Genocre, photographer
Our Homes, Our Pets, and Our Natural Environment: Supporting Coexistence through Responsible Pet Ownership.

Nature perseveres in even the most built environment. The cycle of life continues, in our parks, our backyards, and the green spaces in between. Hawks hunt for rodents, rodents forage for seeds, and both seek out mates, no matter how temporary.

We rarely pause to consider how the ‘wildlife’ we bring with us impacts the natural world around us. Our dogs, from stoic german shepherds to the fluffiest toy poodle, are descended from wolves. Our cats, distant relatives of the middle eastern wildcat, are arguably semi-domesticated, after only 12,000 years of human intervention. Perhaps in another 12,000 years the common house cat will be as perky and eager to please as the average golden retriever, but I doubt it.

No matter how loving, our pets are descendants of great predators and they have the ability to negatively impact the fragile ecological balance that persists around us. Some simple commitments allow us to continue to coexist. First, spay and neuter your pets. Unplanned litters contribute to animal shelter crowding and stray populations. Intact pets are also more likely to roam, and to disturb and harm wildlife.

Second, maintain control of your pets at all times. It may be adorable to watch your fox terrier romp unhindered through an urban park, but she is potentially searching for rodent burrows and bird nests to demolish with glee. Your cat is a fierce predator, with the unfair advantage of a delicious and reliable supply of cat food. The ready flow of calories you provide gives fluffy the energy to hunt with enthusiasm. Keep your dogs on a leash or under voice control and your cats indoors. If your feline demands fresh air, consider building her an enclosed catio. Generations of demanding cats have ensured that the internet contains instructions for easy and affordable catio construction.

And last, take a moment to observe and appreciate the vibrancy of life around you. All around your home, animals are hunting, eating, breeding, and dying. Nature has found a way, and we all have responsibility to respect and protect our local natural ecosystems and the essential biodiversity that relies on the interconnectedness of all it’s parts.

I’m Stacey Frisk with the Cache Humane Society and I’m Wild About Utah!

Images: Courtesy Pixabay, genocre collection,
Audio: Courtesy & © Kevin Colver
Text:    Stacey Frisk, Director, Cache Humane Society,
Included Links: Hilary Shughart & Lyle Bingham, Webmaster,

Additional Reading

Catio Spaces,

2020/2021 Bridgerland Audubon/Cache Humane Society Feline Fix Project

Cats Indoors, Bridgerland Audubon Society,

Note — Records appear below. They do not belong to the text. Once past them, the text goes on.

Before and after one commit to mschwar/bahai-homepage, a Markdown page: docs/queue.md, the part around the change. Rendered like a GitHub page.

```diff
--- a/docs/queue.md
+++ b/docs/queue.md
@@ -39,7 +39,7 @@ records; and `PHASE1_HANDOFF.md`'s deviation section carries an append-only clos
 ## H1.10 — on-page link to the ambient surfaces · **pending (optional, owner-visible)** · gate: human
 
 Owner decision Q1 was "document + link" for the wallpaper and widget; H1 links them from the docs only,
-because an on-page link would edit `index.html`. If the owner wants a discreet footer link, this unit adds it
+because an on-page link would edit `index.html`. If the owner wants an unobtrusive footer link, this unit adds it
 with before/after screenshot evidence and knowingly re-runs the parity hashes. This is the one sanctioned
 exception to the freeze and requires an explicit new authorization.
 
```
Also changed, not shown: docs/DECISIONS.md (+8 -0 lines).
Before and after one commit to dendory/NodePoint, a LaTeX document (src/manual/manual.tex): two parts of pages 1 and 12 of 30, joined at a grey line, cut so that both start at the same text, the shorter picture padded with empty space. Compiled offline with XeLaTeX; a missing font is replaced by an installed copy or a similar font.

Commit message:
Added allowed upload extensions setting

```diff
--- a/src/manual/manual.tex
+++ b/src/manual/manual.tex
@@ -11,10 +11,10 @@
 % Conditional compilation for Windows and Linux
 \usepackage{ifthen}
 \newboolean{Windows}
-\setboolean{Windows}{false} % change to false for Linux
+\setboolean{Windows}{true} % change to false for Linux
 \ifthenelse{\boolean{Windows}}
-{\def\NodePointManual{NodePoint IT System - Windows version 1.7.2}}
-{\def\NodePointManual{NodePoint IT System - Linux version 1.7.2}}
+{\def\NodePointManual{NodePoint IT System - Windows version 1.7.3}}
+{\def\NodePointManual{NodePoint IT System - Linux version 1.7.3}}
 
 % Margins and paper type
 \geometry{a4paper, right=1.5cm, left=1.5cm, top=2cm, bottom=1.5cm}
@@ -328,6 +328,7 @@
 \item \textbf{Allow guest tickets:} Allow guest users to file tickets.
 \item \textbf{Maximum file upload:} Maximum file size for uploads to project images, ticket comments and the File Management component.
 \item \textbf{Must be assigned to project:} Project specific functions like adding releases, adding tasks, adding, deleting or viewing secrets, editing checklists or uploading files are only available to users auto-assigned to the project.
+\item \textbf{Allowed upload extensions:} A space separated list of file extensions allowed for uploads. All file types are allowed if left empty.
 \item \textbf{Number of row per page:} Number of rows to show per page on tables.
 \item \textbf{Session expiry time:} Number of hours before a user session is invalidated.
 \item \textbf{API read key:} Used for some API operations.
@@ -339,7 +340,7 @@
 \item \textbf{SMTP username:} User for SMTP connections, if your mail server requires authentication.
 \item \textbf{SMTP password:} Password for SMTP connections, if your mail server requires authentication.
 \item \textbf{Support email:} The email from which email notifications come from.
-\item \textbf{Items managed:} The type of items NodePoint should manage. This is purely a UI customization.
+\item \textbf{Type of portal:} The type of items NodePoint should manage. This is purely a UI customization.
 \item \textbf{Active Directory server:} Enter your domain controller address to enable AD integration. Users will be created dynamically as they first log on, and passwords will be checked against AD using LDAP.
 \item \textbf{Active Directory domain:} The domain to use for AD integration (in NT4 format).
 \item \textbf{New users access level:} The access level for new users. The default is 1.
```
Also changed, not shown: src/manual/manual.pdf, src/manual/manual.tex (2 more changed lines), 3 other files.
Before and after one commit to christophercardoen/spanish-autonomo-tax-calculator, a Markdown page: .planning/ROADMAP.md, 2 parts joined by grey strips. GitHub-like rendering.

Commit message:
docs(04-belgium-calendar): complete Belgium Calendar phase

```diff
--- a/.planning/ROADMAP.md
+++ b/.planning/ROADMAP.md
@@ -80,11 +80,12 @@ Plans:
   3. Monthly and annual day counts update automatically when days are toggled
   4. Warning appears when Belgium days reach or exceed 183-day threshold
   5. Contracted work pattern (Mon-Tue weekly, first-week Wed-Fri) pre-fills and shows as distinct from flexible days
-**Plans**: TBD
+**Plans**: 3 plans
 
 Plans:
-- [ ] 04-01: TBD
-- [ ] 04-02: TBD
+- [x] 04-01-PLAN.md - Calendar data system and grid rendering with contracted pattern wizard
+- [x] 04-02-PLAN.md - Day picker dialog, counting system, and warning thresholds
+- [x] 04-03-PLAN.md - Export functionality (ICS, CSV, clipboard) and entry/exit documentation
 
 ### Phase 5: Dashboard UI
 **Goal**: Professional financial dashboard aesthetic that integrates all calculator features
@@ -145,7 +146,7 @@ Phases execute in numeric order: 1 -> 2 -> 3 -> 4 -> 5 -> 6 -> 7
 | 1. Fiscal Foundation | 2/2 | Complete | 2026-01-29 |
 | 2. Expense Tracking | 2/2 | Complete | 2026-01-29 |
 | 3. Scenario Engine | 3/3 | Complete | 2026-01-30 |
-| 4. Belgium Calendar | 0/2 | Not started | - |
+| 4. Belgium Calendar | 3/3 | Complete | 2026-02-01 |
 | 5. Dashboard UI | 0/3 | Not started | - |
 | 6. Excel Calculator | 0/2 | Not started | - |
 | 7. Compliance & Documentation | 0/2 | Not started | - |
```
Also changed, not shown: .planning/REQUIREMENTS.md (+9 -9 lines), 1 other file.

How cat advocates can allocate time and other resources for the biggest impact, Bays, Danielle Jo, Animal Sheltering magazine, Humane Society of the US, Winter 2018-2019,

Inspired by diagrams for healthy diets, the community cat pyramid encourages a holistic approach to cat management and a strategic use of resources. Graphic by Patrick Ormsby/The Humane Society of the United States
Inspired by diagrams for healthy diets, the community cat pyramid encourages a holistic approach to cat management and a strategic use of resources.
Graphic by Patrick Ormsby/The Humane Society of the United States

Cache Humane Society,

Flippant Gripes and Labyrinthian Gratitude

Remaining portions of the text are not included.